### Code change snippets
--- START ---
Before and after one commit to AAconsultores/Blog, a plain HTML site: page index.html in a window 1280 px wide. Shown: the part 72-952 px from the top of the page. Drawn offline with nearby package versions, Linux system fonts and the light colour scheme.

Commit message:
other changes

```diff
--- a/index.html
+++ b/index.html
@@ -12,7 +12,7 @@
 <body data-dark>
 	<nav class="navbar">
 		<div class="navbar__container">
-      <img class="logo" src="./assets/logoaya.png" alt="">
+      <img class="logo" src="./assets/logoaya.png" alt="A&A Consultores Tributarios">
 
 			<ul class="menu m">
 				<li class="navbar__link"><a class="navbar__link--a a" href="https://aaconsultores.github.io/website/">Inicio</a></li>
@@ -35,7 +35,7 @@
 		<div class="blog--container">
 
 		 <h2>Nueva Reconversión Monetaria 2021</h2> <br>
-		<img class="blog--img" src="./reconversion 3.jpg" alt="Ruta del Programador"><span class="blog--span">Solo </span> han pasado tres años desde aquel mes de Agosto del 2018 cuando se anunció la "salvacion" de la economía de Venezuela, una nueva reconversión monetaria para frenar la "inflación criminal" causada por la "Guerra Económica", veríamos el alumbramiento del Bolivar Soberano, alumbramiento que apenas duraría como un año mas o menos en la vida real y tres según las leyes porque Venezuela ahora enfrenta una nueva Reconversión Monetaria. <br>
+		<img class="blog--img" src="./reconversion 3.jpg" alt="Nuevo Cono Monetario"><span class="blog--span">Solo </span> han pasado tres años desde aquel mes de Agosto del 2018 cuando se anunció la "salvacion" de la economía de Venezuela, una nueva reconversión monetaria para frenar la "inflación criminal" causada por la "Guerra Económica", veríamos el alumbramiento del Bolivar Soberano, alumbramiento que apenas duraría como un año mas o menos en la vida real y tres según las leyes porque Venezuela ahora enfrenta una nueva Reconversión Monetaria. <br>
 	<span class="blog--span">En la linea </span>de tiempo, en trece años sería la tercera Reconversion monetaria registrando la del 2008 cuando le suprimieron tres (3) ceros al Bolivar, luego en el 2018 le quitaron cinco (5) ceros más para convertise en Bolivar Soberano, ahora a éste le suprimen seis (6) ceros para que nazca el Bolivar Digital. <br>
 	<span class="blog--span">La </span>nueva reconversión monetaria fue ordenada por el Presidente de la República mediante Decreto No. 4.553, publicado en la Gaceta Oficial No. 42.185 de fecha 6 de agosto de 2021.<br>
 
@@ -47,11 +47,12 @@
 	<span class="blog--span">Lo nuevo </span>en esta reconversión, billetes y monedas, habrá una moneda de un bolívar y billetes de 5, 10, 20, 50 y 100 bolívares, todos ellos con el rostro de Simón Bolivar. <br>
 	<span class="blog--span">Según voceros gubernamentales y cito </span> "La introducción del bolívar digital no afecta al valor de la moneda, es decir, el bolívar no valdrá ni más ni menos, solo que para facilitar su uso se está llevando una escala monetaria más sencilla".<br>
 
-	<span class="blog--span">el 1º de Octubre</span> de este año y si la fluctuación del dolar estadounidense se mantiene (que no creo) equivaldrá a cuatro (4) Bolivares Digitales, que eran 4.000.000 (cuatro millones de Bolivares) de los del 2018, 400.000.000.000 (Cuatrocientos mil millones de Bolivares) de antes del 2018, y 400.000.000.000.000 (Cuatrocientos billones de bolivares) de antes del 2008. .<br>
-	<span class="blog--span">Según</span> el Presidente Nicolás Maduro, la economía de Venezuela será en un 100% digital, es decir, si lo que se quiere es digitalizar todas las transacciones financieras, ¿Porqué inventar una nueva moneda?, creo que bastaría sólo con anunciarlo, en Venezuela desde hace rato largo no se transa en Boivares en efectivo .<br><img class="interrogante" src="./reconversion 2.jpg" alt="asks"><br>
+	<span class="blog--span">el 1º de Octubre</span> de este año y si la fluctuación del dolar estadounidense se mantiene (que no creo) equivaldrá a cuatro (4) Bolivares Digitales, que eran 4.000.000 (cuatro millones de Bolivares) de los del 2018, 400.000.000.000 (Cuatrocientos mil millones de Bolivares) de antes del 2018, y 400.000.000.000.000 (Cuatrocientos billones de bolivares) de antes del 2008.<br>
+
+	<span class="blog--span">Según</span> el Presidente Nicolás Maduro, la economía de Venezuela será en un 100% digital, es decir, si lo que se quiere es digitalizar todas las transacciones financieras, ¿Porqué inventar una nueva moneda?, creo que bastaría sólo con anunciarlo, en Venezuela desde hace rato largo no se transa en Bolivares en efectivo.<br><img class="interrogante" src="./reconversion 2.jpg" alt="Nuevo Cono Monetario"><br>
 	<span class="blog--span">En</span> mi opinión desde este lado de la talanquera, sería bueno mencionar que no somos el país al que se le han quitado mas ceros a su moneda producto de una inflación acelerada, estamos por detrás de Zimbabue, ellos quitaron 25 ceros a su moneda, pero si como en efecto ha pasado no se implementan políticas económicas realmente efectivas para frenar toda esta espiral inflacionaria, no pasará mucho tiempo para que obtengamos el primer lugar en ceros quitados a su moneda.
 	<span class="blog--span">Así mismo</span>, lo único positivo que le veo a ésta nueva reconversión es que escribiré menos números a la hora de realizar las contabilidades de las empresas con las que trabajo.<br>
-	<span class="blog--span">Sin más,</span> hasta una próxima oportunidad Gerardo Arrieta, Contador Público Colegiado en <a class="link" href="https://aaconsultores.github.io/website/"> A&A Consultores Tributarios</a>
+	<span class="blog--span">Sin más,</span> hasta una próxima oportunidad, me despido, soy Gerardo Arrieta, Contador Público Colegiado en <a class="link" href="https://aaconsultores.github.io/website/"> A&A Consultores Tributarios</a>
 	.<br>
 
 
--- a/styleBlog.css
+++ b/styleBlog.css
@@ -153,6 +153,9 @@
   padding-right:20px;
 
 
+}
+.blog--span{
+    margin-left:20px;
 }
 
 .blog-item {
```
--- END ---
### Your goal
Among the lines of the data above, count those containing the word "logoaya" and report the total alone.

### Reply to the exercise
2